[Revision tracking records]
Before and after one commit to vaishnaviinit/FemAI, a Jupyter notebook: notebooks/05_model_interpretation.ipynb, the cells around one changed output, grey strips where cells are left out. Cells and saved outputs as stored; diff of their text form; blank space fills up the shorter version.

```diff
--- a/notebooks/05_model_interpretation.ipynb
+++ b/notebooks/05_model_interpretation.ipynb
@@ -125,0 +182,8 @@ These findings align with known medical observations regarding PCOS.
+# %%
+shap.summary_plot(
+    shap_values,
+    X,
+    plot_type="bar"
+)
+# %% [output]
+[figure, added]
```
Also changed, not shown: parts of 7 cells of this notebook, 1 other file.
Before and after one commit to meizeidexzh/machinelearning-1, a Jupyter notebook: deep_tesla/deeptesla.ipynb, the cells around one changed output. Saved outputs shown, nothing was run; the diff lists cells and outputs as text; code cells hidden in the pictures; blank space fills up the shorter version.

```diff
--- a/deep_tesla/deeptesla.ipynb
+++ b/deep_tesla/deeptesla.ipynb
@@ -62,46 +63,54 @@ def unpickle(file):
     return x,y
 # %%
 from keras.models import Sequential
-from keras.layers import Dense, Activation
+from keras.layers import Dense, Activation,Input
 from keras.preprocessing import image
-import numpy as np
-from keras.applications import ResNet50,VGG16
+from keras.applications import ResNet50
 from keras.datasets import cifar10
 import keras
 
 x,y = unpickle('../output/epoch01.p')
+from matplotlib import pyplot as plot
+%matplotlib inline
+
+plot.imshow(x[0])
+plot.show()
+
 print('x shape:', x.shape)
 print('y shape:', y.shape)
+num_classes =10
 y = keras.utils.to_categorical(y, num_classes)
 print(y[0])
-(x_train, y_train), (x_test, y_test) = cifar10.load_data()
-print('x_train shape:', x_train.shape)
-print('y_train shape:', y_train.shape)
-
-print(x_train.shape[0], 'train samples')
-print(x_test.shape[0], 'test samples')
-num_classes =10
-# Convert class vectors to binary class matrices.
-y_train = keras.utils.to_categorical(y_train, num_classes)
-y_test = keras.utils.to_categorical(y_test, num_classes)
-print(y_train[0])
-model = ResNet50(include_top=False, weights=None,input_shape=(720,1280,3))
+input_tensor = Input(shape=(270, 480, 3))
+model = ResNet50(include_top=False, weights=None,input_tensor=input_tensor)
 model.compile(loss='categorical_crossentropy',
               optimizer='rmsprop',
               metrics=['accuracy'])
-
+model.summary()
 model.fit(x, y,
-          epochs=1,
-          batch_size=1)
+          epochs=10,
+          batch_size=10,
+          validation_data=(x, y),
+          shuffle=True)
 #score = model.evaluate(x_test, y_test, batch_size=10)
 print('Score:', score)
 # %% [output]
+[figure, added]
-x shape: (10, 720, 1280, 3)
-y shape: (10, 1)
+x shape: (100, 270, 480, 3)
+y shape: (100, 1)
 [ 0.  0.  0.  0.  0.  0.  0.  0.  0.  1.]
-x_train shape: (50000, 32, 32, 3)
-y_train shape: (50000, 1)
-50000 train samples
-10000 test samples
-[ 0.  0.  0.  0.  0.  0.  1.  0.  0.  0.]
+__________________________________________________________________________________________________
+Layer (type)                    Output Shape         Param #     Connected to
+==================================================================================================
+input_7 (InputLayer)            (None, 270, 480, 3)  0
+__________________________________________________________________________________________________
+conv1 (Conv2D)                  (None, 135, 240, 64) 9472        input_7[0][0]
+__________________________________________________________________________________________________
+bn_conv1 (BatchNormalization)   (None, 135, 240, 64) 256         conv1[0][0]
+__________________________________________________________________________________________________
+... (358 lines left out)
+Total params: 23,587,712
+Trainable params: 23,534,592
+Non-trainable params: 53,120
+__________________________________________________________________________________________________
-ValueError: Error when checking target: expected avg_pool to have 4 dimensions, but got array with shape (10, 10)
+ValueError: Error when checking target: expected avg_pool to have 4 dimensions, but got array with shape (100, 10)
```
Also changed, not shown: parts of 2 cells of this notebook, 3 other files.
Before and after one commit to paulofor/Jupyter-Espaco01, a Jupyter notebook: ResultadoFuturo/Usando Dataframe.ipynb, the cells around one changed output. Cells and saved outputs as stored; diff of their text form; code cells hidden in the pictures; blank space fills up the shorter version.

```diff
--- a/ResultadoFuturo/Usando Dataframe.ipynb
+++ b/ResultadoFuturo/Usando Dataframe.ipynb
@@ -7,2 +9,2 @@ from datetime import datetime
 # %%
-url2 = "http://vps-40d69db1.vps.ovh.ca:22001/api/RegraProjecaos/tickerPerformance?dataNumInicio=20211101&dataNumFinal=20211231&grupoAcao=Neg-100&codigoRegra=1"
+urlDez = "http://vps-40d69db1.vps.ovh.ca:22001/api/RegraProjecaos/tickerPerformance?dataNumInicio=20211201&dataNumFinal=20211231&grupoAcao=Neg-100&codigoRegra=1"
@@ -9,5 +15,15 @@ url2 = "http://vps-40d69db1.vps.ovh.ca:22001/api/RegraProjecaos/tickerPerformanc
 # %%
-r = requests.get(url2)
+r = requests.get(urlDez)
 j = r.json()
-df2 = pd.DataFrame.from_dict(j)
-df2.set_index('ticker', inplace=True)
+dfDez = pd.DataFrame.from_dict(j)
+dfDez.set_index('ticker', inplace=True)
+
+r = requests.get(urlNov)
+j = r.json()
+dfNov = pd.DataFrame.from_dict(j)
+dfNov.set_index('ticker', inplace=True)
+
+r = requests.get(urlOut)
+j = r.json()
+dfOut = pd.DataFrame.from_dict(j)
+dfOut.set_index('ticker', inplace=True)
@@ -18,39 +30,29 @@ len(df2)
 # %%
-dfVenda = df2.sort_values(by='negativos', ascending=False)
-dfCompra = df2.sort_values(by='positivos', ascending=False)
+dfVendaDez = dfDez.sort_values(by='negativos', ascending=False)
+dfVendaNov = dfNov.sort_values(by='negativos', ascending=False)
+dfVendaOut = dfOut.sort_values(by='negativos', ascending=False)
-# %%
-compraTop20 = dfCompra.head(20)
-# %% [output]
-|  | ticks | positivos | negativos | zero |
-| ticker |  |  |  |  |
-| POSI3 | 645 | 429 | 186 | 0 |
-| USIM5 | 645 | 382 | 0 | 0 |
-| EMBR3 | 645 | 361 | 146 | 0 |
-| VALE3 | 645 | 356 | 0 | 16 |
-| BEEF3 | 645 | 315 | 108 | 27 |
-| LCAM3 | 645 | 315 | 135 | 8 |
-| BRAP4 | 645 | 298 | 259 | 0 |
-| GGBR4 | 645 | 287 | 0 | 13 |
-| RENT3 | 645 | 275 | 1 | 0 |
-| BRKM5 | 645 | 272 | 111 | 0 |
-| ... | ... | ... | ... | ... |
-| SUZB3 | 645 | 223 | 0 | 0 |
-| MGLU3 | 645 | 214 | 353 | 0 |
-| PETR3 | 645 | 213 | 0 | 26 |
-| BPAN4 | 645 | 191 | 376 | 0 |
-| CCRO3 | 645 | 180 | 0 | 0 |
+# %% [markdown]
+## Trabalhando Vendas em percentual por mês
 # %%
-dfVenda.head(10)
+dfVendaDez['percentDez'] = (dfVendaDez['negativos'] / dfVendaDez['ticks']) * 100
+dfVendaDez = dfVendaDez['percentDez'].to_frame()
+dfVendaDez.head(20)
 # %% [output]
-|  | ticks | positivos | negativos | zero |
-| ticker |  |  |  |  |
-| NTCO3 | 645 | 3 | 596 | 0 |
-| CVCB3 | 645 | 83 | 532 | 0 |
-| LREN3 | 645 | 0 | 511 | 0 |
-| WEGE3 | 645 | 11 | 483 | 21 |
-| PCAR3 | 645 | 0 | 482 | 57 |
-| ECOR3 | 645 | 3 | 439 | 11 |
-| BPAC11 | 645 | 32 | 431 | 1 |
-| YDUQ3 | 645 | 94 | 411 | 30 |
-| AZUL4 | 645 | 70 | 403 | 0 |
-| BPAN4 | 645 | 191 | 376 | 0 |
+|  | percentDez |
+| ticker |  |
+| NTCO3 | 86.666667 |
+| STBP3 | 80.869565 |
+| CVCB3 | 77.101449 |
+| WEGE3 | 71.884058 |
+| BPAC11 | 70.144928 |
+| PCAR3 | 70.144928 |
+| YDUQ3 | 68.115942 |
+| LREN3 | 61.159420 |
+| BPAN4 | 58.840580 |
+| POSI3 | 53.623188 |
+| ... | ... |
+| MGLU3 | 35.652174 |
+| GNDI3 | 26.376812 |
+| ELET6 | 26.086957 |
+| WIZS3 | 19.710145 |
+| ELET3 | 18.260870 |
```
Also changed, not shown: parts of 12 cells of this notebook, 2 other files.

EXERCISE: Among the entries above, how many lines hold the string "ascending"? Give the number by itself.

SOLUTION TO THE EXERCISE: 5